I don’t think I’ve gone a whole day without encountering a blogpost about “defending the humanities” since I started grad school. I don’t usually read them anymore- I know what they say, and of course I’m on board because humanities is my field. But I did read Kevin Dettmar’s piece about The Dead Poets Society. As you might expect, I really bristled at his use of the words “fandom” and “anti-intellectual” in the same breath. Dettmar was talking about what he sees as the fannish approach to poetry taken by Mr. Keating in DPS, arguing that the film is a harmful representation… Read More »body snatchers: dh and the enemy within

participatory archives & eebo-tcp

Participatory archives, as Kate Theimer tells us, are the future. Archives must become places where “people other than the archives professionals contribute knowledge or resources resulting in increased understanding about archival materials.”  One way archives can engage the communities they serve is to invite “the public to make their own contributions to historical work” by transcribing documents (Theimer). Though there aren’t many participatory archives in medieval studies, EEBO’s Text Creation Partnership has partnered with over 150 libraries to “generate highly accurate, fully-searchable, SGML-XML-encoded texts corresponding to books from the Early English Books Online Database.” While the TCP may not meet… Read More »participatory archives & eebo-tcp

constructing the archive

As a PhD student studying the Renaissance and Early Modern period I have frequent opportunity to pause and consider the archive. Which materials are located where? Who organized the materials? How was the archive constructed? To what degree can the archive be recognized as complete? Is it in somehow related to other archives? What biases are present in the archive? Over the past few weeks as we have looked at the GIS I have been struck with a nagging question: How does GIS relate to the archive? And the question surfaced again this week while I was perusing the Visualizing… Read More »constructing the archive

community college, arduino, and learning how to learn

Anne B. McGrail’s “The ‘Whole Game’: Digital Humanities at Community Colleges,” discusses the uphill battle of incorporating digital humanities into the community college environment, much of which addresses intersectional issues. Being someone who has worked their way through community college, I can remember the mindset and events that relate to some parts of McGrail’s essay. For instance, my mentality along with many of the other community college students I had become acquainted with, was that of dogged pragmatism. I was only focused on getting my Associates’ degree in Sociology to then transferr to the University of Oklahoma: if a course… Read More »community college, arduino, and learning how to learn

now you’re thinking [with tiles]

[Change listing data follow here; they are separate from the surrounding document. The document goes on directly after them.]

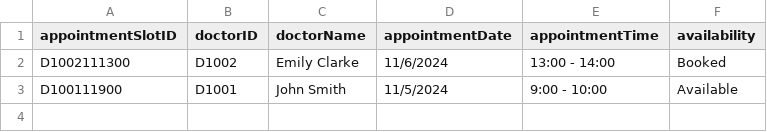
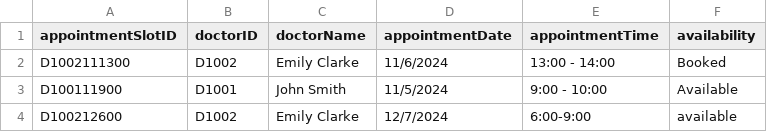
Before and after one commit to tgw6201/SC2002-Health-Management-System, a CSV file: HealthManagementSystem/src/FileManager/Data/AvailabilitySlot_List.csv, drawn as a sheet; the diff names each change by its address in the sheet, - before the commit and + after, or states it on an @@ line.

```diff
--- a/HealthManagementSystem/src/FileManager/Data/AvailabilitySlot_List.csv
+++ b/HealthManagementSystem/src/FileManager/Data/AvailabilitySlot_List.csv
+row 4: D100212600 | D1002 | Emily Clarke | 12/7/2024 | 6:00-9:00 | available
```
Also changed, not shown: HealthManagementSystem/src/FileManager/Data/AppointmentOutcomeRecord_List.csv, HealthManagementSystem/src/FileManager/Data/Appointment_List.csv, 6 other files.
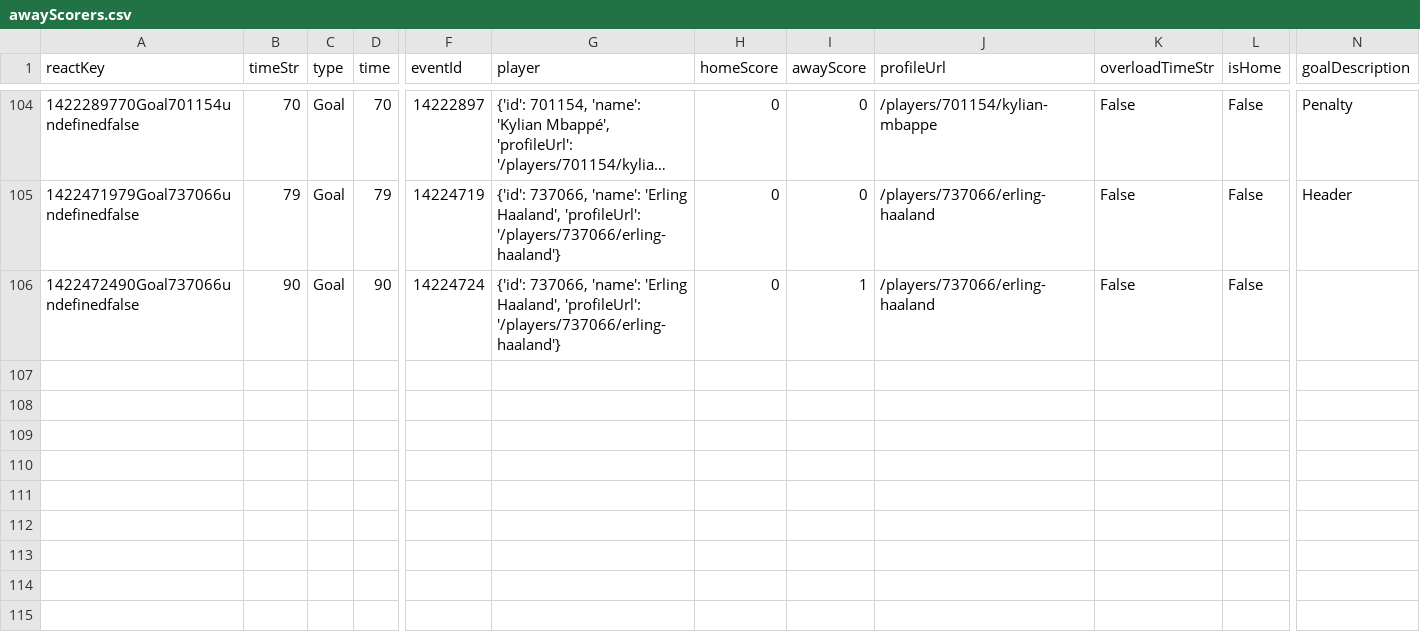
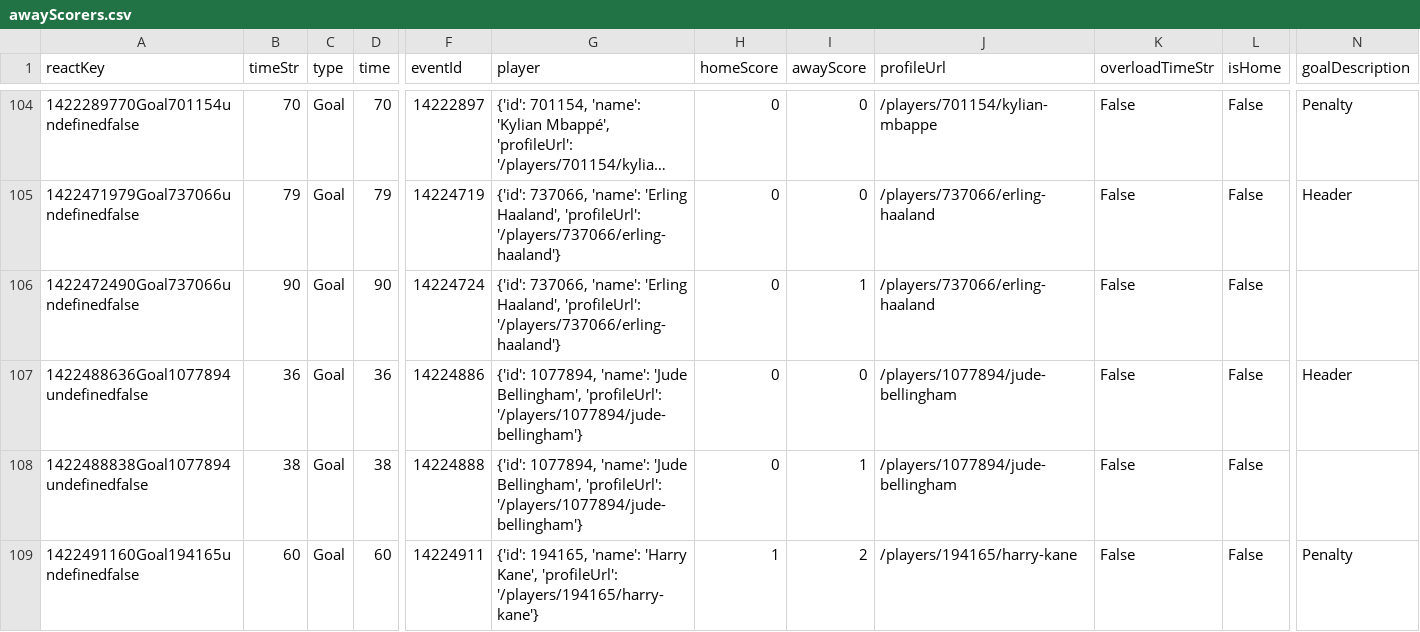
Before and after one commit to bolaxel/wcup26, a CSV file: goals/csv/awayScorers.csv, drawn as a sheet; only a part is shown, gaps mark what is left out; long unchanged cells end in …; rows hold the shown columns only; the diff names each change by its address in the sheet, - before the commit and + after, or states it on an @@ line.

```diff
--- a/goals/csv/awayScorers.csv
+++ b/goals/csv/awayScorers.csv
+row 107: 1422488636Goal1077894undefinedfalse | 36 | Goal | 36 | 14224886 | {'id': 1077894, 'name': 'Jude Bellingham', 'profileUrl': '/players/1077894/jude-bellingham'} | 0 | 0 | /players/1077894/jude-bellingham | False | False | Header
+row 108: 1422488838Goal1077894undefinedfalse | 38 | Goal | 38 | 14224888 | {'id': 1077894, 'name': 'Jude Bellingham', 'profileUrl': '/players/1077894/jude-bellingham'} | 0 | 1 | /players/1077894/jude-bellingham | False | False
+row 109: 1422491160Goal194165undefinedfalse | 60 | Goal | 60 | 14224911 | {'id': 194165, 'name': 'Harry Kane', 'profileUrl': '/players/194165/harry-kane'} | 1 | 2 | /players/194165/harry-kane | False | False | Penalty
```
Also changed, not shown: goals/csv/homeScorers.csv, matchStats/csv/fotmob_match_stats.csv, 4 other files.
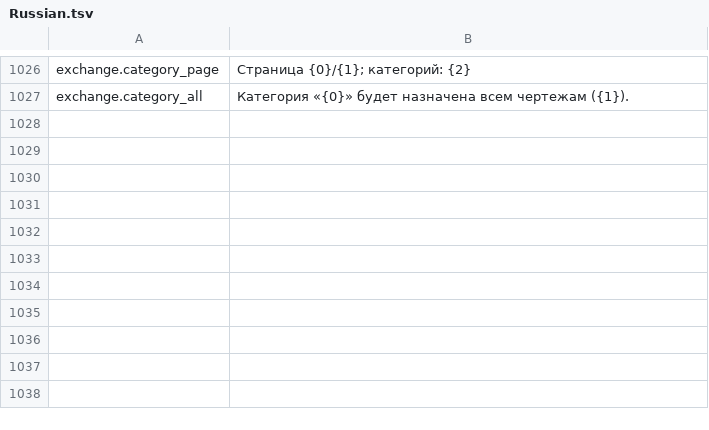
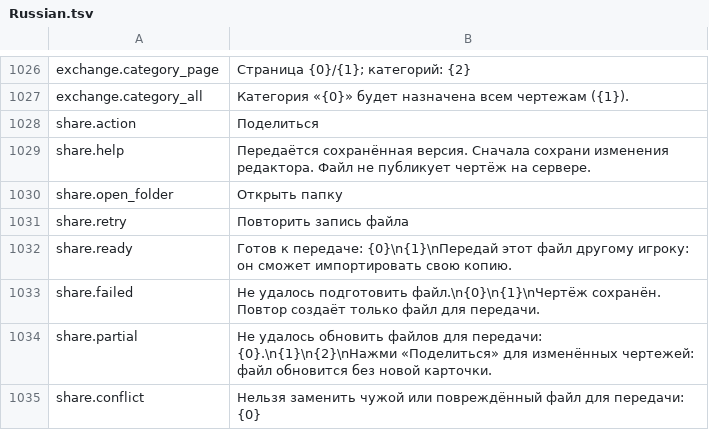
Before and after one commit to MaikiOS/BuildWorks, a TSV file: src/BuildWorks/Translations/Russian.tsv, drawn as a sheet; only a part is shown, gaps mark what is left out; the diff names each change by its address in the sheet, - before the commit and + after, or states it on an @@ line.

Commit message:
Autosave portable blueprint files and share saved versions; QA 182

```diff
--- a/src/BuildWorks/Translations/Russian.tsv
+++ b/src/BuildWorks/Translations/Russian.tsv
+row 1028: share.action | Поделиться
+row 1029: share.help | Передаётся сохранённая версия. Сначала сохрани изменения редактора. Файл не публикует чертёж на сервере.
+row 1030: share.open_folder | Открыть папку
+row 1031: share.retry | Повторить запись файла
+row 1032: share.ready | Готов к передаче: {0}\n{1}\nПередай этот файл другому игроку: он сможет импортировать свою копию.
+row 1033: share.failed | Не удалось подготовить файл.\n{0}\n{1}\nЧертёж сохранён. Повтор создаёт только файл для передачи.
+row 1034: share.partial | Не удалось обновить файлов для передачи: {0}.\n{1}\n{2}\nНажми «Поделиться» для изменённых чертежей: файл обновится без новой карточки.
+row 1035: share.conflict | Нельзя заменить чужой или повреждённый файл для передачи: {0}
```
Also changed, not shown: src/BuildWorks/Translations/English.tsv, 26 other files.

In thinking about the readings for last week and having a glance at the One Million Manga Pages and Popular Science magazine projects I was struck by just how much of our thinking is framed by tiles. Even now, I’m writing this on a screen that is shaped like a tile on a word doc tile. Tiles make up the pixels of photo mosaics and satellite imagery. A few weeks back I reflected upon (ranted about) Anatomy of a Web Map. In the presentation tiles are described as the fundamental pieces that make digital maps work, because they are small… Read More »now you’re thinking [with tiles]